Analysts believe the attacks are a warning that if Pakistan scuttles the peace deal, it will have to suffer the consequences.
But can Pakistan withstand Western pressure and hold peace in the tribal region?
Although President Musharraf has been defending the peace deals as a means of isolating al-Qaeda and Taleban militants, he has also shown occasional signs of cracking under Western pressure.
During his visit to the US late last year, he said that while the Pakistani intelligence agency ISI was not helping Taleban, some former ISI officials may have done so.
More recently, he has further conceded that he knew of some incidents at some Pakistani border posts where a "blind eye was being turned" to Taleban movements.
Apparently, Gen Musharraf is trying to come clean with the Western powers on the issue at a time when the US administration is upping the ante.
Pakistani officials were ruffled when John Negroponte, the director of US national intelligence, told a Senate intelligence committee on 12 January that al-Qaeda was re-establishing its global network from safe havens in Pakistan.
Further pressure came in the shape of a new US Congress bill linking military assistance for Pakistan to its commitment to fighting terrorism.
There may be some bargaining positions involved, but the bottom line seems to be a hammer-and-anvil operation involving Nato and Pakistani troops to crush tribal militants.
This will entail grave political risks for Gen Musharraf and his regime. A similar operation in June 2004 led to upwards of 300 military casualties and made the army permanently unpopular in the region.
President Musharraf had a difficult trip to the US last year
But skirting commitments on the "war on terror" may create its own set of problems.
Western officials believe that in economic terms, various aid and arms agreements between the US and Pakistan are crucial for the survival of the regime.
A harsh Congress law requiring annual waivers by the US president would therefore put a squeeze on the Pakistan military's supply line.
This could lead to political problems for Gen Musharraf, who observers say is surrounded by a group of political turncoats that are likely to melt away at the first sign of trouble.
And as the spring approaches, there is a sense of urgency in the air.
The Americans have already shown their resolve to carry the war into Pakistani territory by bombing suspected militant hideouts in the border regions.
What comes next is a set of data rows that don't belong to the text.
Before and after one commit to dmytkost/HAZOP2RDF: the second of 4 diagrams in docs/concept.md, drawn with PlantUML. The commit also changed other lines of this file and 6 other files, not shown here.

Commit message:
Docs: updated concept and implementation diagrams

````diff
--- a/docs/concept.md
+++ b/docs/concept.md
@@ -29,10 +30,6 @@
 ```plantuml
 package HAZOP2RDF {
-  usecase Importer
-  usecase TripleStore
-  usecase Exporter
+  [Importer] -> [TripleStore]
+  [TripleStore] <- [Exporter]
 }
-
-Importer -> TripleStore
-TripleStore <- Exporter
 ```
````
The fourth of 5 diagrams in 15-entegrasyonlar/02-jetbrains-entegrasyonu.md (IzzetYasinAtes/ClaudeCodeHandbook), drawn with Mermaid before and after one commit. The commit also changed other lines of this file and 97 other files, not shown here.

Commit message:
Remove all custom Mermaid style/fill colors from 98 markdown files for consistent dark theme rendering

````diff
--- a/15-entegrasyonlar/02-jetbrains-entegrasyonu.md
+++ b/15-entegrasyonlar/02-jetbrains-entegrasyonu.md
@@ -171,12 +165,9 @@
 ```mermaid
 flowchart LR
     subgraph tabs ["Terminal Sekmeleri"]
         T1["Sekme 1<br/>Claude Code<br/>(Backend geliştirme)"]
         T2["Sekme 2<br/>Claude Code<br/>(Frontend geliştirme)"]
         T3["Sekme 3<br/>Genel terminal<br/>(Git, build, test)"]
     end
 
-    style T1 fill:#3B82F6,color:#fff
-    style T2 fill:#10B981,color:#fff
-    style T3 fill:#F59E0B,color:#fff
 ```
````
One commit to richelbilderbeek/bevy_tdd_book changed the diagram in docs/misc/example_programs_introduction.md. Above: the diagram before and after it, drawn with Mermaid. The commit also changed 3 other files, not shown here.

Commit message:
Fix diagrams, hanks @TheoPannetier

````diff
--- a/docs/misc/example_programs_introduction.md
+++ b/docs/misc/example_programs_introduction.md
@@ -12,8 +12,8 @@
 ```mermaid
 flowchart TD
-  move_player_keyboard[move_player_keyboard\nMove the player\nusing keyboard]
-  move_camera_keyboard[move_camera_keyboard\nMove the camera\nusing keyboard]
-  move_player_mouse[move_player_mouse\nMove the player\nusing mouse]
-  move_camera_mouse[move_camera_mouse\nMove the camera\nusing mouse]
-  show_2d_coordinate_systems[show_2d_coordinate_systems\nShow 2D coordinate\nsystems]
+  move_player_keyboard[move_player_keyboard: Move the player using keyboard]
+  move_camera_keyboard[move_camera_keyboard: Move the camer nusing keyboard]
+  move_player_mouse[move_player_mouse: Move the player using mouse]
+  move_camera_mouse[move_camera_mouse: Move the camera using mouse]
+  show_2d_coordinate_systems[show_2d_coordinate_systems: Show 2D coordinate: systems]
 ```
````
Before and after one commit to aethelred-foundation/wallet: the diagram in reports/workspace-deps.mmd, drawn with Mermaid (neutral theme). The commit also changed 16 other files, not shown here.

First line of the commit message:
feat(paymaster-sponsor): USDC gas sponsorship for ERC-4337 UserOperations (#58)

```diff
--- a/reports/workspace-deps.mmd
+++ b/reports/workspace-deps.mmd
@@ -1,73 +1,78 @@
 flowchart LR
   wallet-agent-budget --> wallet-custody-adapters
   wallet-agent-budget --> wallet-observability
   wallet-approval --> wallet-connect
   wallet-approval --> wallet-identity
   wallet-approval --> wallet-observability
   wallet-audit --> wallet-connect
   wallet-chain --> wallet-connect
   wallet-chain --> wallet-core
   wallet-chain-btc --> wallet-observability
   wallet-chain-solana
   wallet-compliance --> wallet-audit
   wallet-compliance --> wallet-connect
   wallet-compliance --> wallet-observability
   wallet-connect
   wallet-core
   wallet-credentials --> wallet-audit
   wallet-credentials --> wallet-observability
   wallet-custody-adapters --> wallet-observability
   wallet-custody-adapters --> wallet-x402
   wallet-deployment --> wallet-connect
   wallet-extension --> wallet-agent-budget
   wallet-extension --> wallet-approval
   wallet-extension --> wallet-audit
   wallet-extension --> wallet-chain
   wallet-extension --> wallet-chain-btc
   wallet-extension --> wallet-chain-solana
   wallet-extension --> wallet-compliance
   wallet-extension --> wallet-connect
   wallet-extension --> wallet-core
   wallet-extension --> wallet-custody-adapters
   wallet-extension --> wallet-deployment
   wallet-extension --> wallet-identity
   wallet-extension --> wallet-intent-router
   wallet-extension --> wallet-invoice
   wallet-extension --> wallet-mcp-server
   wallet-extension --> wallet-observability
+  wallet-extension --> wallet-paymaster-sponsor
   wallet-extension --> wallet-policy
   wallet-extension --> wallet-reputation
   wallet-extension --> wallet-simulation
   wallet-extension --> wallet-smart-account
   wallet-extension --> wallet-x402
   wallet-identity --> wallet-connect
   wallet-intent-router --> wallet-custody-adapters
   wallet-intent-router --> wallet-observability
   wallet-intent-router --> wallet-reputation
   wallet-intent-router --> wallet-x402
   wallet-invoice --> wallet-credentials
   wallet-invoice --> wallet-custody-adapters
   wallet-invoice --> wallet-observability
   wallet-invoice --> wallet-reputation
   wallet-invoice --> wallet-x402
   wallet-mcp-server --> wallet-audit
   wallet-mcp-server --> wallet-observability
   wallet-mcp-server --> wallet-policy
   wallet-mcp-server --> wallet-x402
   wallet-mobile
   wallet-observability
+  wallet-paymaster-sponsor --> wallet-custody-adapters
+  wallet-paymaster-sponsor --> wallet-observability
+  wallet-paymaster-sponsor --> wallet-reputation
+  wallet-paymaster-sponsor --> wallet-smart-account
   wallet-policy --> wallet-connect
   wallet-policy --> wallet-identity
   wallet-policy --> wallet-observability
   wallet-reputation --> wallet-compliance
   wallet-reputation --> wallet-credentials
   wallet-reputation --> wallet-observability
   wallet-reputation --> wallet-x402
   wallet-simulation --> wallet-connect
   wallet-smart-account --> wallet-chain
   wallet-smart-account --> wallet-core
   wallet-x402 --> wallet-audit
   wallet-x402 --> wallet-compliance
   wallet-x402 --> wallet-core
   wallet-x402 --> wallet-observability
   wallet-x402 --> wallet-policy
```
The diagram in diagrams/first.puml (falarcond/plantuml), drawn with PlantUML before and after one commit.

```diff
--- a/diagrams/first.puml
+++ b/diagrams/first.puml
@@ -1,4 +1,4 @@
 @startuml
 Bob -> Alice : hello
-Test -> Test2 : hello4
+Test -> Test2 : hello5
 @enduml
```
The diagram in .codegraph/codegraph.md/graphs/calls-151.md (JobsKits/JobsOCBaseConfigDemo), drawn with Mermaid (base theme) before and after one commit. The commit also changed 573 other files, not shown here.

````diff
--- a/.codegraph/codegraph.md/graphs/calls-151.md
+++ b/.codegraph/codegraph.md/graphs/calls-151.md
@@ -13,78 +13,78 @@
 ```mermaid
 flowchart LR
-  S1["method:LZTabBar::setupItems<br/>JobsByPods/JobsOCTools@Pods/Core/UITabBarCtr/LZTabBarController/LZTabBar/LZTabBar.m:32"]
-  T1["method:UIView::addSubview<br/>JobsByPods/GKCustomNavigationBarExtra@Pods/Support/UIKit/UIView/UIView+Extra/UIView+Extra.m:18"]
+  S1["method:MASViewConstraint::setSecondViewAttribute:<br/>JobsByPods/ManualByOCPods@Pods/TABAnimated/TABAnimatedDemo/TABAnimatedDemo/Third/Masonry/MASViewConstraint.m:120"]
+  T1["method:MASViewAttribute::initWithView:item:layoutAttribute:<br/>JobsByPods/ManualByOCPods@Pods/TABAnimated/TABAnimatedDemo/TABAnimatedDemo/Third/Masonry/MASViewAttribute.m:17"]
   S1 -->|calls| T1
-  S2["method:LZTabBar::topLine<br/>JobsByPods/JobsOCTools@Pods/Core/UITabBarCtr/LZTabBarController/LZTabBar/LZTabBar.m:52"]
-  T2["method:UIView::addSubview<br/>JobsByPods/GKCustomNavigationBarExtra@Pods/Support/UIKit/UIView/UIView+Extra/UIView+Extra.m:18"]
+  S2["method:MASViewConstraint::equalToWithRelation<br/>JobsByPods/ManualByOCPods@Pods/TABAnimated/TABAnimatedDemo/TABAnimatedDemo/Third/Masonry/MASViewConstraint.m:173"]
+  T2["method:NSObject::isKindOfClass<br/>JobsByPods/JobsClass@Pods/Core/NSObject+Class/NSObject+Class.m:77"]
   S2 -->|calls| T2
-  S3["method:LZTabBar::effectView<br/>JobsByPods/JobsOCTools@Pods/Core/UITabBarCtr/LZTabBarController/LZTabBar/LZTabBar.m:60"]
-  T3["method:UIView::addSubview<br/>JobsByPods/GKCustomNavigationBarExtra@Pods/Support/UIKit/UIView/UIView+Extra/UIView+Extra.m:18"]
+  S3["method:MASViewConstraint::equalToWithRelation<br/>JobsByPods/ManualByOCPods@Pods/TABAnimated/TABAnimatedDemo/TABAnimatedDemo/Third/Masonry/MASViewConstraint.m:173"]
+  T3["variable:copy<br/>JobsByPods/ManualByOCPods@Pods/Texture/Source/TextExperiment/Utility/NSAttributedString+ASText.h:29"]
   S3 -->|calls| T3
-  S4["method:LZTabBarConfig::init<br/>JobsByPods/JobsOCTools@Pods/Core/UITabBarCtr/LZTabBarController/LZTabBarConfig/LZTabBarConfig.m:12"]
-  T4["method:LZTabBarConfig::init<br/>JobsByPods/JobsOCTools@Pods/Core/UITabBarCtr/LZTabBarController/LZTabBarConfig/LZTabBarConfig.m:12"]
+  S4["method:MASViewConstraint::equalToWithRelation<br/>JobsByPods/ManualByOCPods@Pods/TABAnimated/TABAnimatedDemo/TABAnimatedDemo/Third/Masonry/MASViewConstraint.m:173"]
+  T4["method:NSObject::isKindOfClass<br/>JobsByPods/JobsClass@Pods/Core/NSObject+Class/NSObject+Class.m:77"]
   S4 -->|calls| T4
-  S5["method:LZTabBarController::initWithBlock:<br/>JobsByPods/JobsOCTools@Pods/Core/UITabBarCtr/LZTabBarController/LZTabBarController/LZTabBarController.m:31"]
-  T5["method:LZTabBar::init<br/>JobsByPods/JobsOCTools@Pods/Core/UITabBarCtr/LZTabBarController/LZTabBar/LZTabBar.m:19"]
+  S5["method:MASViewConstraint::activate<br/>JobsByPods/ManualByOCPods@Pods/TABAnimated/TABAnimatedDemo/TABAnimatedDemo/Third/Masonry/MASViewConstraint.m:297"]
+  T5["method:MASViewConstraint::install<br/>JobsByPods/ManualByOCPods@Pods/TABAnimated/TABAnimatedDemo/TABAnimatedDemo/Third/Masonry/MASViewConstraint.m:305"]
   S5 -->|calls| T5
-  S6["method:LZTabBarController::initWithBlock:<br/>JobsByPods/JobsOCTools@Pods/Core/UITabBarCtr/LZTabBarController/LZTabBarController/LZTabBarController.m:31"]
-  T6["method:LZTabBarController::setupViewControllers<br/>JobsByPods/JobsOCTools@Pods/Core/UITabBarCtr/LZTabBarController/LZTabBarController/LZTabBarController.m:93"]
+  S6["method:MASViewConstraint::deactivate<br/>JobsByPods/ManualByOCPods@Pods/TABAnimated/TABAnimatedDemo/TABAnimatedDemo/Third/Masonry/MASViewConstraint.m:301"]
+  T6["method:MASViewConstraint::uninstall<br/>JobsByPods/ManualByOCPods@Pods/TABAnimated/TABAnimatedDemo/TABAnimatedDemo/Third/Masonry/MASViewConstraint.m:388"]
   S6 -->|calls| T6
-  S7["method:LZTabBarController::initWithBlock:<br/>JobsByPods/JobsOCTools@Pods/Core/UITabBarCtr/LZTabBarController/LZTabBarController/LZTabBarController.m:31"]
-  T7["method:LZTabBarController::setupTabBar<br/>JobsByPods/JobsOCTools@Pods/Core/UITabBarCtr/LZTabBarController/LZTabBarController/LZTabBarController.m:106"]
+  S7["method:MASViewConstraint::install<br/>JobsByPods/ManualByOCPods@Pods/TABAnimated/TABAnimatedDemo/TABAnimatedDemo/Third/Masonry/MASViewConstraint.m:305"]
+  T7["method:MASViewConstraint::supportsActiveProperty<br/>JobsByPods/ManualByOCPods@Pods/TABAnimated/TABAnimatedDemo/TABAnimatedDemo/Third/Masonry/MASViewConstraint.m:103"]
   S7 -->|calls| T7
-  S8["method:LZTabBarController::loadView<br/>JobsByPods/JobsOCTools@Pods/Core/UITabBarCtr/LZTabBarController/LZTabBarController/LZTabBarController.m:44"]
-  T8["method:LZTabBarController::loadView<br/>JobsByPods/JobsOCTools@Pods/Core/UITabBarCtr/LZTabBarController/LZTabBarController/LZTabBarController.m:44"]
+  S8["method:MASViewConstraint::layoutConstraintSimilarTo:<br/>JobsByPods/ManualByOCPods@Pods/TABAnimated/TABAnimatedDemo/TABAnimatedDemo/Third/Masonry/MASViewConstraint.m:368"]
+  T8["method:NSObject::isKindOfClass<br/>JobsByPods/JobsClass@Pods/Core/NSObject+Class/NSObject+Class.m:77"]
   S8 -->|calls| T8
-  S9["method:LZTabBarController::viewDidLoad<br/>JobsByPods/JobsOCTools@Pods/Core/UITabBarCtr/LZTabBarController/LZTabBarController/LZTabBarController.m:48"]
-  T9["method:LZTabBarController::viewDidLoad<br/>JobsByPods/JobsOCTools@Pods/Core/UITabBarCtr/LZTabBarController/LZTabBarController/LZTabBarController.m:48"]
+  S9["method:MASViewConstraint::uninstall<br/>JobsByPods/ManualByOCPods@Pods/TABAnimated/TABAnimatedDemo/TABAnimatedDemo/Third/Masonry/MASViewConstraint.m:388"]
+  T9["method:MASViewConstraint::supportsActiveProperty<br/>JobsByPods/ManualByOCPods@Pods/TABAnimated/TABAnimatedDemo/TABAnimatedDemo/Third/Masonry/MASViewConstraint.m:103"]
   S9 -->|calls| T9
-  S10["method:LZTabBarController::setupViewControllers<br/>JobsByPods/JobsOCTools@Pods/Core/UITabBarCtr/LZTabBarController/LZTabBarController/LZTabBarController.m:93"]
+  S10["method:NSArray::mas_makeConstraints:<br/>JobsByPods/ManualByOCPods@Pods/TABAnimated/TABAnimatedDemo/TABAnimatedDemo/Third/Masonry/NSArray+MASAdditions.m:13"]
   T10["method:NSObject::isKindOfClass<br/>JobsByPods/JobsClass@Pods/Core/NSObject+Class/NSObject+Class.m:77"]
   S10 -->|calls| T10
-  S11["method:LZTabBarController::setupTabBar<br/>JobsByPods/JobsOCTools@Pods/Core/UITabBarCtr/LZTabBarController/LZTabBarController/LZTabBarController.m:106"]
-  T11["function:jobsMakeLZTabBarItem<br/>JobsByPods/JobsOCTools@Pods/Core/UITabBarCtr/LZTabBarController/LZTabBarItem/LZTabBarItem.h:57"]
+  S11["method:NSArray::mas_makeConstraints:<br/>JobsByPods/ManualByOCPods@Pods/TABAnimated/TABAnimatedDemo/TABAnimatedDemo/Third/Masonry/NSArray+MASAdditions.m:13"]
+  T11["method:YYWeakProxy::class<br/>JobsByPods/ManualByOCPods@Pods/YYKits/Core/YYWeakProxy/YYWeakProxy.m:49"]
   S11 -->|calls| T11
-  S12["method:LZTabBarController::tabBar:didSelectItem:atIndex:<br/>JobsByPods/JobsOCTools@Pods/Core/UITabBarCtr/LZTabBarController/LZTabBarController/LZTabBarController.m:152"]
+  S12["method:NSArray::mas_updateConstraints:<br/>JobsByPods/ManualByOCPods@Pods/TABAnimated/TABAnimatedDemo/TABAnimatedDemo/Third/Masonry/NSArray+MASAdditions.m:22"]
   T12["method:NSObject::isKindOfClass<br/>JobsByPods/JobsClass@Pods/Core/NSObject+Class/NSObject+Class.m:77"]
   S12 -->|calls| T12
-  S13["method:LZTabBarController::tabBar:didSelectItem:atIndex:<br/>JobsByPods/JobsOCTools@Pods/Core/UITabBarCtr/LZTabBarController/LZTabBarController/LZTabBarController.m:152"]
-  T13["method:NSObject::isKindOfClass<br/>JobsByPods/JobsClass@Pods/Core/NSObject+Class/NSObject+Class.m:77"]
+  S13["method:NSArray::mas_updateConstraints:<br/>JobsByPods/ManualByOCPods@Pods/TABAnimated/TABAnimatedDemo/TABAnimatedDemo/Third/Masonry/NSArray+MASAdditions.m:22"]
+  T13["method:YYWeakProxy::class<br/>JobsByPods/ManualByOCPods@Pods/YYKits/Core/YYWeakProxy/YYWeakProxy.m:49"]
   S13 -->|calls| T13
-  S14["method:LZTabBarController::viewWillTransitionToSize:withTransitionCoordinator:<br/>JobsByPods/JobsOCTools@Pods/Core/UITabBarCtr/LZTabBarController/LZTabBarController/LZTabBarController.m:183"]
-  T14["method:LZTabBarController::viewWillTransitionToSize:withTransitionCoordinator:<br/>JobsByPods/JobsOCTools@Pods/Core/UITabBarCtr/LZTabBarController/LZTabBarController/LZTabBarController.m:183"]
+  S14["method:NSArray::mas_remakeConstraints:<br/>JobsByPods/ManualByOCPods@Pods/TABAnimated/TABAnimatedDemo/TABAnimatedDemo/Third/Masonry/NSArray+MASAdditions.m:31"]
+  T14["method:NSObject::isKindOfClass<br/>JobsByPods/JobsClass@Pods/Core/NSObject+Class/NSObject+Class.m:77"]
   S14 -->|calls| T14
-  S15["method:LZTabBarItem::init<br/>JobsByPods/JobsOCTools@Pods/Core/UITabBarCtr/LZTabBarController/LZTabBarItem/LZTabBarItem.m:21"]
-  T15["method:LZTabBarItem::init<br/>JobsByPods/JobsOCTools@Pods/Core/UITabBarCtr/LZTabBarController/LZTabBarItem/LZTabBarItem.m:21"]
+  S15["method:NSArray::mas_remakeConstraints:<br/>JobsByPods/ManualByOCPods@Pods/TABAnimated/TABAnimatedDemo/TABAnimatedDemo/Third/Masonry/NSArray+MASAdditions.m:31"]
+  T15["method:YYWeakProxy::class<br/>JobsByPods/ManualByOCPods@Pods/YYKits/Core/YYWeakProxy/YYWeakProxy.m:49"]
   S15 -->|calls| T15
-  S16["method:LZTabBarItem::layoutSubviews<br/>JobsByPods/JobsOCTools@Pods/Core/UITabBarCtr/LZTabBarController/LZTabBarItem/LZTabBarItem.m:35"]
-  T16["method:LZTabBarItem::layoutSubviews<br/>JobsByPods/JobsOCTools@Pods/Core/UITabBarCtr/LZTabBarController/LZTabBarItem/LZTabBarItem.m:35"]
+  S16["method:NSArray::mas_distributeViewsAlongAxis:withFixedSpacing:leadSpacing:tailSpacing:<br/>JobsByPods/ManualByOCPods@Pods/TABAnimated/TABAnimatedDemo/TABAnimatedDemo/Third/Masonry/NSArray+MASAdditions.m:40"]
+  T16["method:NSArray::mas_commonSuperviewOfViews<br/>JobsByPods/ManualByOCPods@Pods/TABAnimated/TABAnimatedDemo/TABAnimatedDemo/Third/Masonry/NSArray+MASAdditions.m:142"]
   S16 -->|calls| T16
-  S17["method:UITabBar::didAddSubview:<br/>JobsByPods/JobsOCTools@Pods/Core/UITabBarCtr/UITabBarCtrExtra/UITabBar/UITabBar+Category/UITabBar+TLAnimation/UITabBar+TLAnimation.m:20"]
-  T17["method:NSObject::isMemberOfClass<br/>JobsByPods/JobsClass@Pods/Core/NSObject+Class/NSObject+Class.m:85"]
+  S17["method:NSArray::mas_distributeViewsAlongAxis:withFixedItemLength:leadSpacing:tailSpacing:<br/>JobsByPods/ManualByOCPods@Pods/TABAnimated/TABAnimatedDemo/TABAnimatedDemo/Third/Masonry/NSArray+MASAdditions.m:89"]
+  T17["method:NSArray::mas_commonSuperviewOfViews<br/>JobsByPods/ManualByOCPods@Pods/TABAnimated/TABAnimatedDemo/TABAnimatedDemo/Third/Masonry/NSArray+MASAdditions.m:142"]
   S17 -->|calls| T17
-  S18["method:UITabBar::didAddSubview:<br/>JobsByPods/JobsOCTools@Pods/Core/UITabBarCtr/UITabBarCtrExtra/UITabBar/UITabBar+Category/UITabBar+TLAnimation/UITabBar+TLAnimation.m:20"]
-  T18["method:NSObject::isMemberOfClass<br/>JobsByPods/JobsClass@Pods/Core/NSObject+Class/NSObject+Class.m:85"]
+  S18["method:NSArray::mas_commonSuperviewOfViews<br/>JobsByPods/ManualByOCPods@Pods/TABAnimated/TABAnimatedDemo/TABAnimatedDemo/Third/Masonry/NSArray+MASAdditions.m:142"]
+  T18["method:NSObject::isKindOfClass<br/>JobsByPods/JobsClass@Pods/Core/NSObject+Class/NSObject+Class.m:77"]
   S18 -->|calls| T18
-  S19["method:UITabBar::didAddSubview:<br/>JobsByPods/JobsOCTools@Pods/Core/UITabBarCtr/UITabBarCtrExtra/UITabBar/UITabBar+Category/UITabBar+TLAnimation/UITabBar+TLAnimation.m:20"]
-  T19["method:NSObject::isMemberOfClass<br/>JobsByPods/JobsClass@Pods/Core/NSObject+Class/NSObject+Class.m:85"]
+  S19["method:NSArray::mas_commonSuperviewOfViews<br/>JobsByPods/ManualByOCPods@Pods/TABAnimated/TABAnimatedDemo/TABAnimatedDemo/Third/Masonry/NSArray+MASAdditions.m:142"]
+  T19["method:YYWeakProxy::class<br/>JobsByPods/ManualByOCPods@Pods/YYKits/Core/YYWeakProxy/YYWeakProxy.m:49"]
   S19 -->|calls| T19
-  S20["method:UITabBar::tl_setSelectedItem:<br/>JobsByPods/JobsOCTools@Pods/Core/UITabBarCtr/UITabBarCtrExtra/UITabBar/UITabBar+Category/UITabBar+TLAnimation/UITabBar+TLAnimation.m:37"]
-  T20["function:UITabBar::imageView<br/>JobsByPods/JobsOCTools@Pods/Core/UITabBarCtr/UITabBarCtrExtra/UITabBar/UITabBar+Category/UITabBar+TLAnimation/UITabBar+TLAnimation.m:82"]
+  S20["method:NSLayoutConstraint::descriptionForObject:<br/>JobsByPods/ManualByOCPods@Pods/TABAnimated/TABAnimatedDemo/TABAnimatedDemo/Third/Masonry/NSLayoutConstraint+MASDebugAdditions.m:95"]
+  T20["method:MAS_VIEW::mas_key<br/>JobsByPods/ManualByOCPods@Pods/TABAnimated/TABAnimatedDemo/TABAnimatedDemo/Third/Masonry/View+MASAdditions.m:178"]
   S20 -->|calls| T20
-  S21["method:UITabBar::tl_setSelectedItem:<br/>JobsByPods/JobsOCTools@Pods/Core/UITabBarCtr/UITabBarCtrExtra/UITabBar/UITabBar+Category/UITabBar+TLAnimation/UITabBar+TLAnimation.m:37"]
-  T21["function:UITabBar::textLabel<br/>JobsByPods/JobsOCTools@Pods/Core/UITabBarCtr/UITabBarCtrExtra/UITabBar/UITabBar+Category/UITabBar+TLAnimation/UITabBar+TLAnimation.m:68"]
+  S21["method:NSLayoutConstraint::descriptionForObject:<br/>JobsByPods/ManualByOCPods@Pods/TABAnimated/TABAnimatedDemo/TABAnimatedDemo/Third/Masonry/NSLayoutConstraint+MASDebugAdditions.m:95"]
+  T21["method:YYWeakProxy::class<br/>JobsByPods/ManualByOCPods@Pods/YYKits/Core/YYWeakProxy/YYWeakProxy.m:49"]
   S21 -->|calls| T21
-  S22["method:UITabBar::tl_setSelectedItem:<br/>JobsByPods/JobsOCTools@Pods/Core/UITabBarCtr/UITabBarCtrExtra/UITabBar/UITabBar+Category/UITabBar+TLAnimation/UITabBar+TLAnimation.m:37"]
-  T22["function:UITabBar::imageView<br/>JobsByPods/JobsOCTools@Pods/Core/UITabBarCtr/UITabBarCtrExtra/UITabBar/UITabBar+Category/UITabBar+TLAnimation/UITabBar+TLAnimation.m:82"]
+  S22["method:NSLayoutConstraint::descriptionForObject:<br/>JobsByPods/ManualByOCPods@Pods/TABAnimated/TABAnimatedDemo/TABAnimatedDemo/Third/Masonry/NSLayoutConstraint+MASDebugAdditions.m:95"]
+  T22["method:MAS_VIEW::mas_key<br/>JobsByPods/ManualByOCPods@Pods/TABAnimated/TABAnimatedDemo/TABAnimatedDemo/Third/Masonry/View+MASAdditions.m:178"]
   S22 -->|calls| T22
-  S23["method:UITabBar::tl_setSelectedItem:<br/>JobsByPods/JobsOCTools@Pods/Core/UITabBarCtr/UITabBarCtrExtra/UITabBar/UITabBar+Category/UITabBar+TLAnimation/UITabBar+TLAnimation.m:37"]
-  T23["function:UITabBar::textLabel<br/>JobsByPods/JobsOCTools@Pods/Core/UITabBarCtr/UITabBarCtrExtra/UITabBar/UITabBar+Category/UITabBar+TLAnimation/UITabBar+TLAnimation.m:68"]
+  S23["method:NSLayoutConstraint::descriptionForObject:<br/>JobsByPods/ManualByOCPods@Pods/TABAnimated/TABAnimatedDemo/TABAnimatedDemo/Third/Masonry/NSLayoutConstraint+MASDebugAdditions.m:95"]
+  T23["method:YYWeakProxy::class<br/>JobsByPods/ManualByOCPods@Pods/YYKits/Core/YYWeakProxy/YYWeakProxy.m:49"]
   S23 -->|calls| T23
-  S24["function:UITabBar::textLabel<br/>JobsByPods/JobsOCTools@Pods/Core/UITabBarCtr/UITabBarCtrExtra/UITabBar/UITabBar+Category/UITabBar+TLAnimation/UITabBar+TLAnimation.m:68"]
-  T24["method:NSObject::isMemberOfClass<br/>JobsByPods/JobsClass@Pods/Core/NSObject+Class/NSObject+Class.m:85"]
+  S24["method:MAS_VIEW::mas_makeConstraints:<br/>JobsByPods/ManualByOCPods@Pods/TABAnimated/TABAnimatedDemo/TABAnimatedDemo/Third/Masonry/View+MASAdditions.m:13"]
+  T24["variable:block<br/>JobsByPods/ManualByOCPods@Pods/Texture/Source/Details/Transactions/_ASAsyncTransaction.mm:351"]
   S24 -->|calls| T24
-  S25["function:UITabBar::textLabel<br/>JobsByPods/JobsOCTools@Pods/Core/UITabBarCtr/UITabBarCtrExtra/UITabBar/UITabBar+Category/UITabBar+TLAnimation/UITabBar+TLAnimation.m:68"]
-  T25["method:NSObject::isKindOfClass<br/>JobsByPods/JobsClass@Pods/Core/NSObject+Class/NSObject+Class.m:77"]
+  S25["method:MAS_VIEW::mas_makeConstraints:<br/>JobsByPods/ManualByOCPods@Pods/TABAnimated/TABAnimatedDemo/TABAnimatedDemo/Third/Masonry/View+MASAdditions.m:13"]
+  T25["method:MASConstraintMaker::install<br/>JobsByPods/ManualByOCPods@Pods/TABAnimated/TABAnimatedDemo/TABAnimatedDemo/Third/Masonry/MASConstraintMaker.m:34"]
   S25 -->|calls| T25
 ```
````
To prevent that, Pakistan is likely to try harder to meet the demands of Nato troops.
Pakistan's willingness to accept responsibility for the strikes in Bajaur last November and in South Waziristan's Zamzola area on 16 January may be an indicator of which way the air is going to blow in the coming weeks and months.